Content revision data
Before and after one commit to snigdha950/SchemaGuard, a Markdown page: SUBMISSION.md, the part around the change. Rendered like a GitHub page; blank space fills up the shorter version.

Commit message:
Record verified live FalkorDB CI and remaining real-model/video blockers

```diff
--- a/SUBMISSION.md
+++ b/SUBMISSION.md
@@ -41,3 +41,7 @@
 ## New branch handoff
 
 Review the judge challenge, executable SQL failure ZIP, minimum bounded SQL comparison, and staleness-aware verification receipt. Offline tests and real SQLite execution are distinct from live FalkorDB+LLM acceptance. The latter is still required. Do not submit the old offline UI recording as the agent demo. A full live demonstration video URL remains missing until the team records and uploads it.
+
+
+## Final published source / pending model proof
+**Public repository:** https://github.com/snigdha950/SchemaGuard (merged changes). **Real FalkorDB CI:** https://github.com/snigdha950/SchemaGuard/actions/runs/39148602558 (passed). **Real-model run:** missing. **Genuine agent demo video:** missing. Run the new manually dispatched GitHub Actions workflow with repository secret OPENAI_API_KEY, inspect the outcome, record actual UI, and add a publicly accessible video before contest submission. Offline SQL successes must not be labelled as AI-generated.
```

...

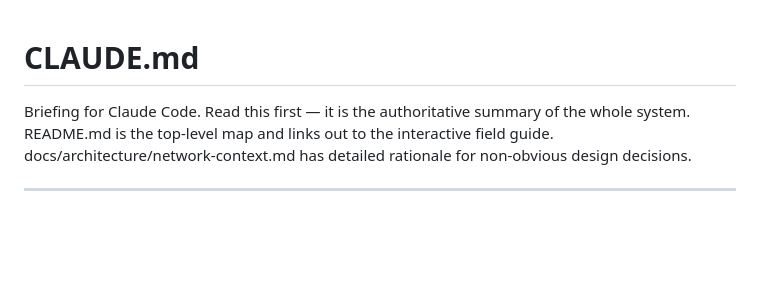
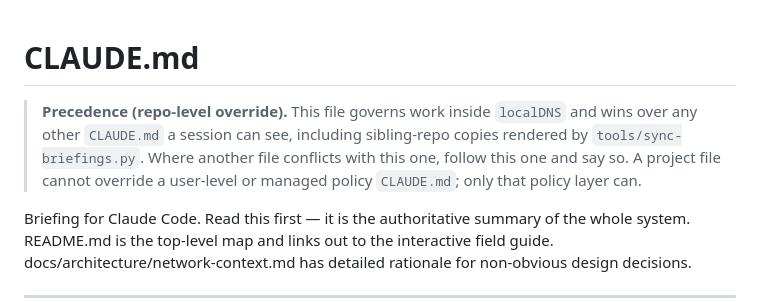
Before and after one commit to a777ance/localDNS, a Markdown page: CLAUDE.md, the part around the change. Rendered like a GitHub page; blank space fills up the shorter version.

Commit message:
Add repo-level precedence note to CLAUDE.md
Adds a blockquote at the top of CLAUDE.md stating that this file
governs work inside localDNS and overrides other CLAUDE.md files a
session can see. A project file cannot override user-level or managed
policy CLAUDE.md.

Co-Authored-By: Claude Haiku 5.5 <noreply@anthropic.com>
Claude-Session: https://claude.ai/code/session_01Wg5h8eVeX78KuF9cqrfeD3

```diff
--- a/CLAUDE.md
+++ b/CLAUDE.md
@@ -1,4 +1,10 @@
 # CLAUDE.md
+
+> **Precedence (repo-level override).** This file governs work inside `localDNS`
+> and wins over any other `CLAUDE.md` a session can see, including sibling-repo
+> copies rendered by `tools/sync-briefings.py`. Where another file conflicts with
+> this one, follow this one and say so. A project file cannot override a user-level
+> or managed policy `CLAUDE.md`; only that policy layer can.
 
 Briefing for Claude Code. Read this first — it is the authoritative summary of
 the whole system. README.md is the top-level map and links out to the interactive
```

---

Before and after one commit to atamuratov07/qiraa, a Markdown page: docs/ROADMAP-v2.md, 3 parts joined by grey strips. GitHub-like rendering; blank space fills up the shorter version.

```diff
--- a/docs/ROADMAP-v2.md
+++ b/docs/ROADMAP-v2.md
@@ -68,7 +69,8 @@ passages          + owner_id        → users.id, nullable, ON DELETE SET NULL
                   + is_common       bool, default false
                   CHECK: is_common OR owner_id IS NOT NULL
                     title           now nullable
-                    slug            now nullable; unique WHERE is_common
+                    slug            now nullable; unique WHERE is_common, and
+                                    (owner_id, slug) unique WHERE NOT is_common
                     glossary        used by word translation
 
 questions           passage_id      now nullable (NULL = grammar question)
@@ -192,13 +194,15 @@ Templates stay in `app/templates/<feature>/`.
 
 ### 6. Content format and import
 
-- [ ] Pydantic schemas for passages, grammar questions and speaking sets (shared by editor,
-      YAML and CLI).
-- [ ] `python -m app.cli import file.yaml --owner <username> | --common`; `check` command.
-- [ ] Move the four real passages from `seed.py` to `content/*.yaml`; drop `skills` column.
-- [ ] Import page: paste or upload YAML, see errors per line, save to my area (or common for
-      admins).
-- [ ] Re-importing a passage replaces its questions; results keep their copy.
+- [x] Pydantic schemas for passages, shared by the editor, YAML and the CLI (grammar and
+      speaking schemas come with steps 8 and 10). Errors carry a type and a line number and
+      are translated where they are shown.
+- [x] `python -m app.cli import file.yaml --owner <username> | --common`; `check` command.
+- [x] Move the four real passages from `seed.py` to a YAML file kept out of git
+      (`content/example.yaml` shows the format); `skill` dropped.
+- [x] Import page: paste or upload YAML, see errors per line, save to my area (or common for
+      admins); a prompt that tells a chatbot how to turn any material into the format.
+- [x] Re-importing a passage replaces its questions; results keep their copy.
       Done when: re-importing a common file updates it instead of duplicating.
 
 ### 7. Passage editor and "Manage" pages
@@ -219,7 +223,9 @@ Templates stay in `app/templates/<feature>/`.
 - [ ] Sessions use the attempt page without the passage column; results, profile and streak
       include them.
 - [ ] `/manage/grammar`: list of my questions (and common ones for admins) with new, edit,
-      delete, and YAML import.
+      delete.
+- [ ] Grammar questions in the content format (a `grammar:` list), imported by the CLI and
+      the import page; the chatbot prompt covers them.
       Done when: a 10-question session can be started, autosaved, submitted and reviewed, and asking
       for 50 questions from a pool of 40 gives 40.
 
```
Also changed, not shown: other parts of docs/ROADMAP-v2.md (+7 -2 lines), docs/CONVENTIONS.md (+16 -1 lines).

# [Goal of the exercise]
Each line above that contains the word "cannot" counts once; give the total and no other text.

# [Task result]
2